::: The records

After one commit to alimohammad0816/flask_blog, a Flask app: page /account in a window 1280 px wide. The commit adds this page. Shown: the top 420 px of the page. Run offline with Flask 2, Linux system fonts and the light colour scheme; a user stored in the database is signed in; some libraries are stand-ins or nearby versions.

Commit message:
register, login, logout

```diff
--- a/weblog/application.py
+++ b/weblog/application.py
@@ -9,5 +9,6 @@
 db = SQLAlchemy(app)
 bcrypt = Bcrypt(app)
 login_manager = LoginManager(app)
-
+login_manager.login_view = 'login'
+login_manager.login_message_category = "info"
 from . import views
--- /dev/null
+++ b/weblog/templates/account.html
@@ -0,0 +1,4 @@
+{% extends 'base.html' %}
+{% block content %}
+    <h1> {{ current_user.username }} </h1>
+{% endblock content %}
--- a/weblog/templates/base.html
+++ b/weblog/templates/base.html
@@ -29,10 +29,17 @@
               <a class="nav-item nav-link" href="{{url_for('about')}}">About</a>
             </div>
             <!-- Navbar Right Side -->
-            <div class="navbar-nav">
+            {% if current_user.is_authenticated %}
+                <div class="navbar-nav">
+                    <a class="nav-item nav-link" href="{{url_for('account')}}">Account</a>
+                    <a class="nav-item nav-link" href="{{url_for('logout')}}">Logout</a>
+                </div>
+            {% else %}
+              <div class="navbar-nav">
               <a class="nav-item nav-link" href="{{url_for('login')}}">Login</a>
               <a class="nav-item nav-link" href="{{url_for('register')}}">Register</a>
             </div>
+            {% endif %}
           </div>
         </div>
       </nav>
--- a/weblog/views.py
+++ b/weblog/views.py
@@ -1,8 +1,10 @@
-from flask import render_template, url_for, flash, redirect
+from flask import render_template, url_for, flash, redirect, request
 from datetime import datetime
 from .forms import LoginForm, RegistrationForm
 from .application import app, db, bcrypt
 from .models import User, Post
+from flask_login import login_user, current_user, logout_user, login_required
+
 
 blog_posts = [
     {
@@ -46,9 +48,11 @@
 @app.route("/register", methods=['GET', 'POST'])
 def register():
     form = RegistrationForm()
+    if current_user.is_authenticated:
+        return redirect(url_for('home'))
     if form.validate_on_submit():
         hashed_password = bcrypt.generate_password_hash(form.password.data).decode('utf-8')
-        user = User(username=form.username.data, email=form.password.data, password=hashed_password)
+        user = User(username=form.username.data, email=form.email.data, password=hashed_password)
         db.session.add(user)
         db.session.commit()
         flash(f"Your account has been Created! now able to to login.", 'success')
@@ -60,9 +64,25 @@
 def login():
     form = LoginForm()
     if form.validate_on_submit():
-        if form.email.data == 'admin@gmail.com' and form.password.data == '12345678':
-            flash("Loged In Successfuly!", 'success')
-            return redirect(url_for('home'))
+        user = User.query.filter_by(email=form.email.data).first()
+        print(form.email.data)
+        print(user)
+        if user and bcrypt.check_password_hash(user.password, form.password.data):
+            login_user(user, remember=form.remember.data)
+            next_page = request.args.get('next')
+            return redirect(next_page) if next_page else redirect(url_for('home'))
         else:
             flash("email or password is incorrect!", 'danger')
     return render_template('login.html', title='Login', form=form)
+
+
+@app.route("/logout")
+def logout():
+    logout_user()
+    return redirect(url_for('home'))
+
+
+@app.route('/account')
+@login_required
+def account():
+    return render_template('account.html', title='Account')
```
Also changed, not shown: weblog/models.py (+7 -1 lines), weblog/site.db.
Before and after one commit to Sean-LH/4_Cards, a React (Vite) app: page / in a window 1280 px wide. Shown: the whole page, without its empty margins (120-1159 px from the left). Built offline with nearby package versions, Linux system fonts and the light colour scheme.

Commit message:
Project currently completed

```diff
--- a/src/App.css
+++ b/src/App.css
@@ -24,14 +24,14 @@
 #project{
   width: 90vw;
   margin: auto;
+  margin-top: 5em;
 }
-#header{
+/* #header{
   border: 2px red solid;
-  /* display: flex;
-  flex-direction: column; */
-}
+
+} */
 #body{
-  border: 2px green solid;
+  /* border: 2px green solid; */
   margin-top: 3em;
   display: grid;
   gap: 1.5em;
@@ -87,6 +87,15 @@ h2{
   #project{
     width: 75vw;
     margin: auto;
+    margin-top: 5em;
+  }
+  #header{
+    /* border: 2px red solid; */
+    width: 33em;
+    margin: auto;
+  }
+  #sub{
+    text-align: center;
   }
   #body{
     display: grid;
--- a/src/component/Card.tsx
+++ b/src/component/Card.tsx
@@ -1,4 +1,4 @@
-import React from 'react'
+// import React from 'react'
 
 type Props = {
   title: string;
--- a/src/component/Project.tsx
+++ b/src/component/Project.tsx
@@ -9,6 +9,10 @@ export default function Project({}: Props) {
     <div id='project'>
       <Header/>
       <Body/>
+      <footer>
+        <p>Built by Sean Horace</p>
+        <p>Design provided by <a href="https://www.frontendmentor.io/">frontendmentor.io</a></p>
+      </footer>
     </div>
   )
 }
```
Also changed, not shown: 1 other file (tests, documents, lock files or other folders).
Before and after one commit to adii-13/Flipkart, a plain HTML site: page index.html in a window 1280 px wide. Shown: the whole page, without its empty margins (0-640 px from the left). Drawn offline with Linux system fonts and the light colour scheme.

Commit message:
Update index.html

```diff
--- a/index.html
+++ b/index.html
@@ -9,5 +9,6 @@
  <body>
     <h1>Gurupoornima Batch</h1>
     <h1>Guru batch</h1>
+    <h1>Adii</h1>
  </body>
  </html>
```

::::::

— Problem description —
In the entries above, find every line holding the word "green" and copy it out.

— Output of the exercise —
-  border: 2px green solid;
+  /* border: 2px green solid; */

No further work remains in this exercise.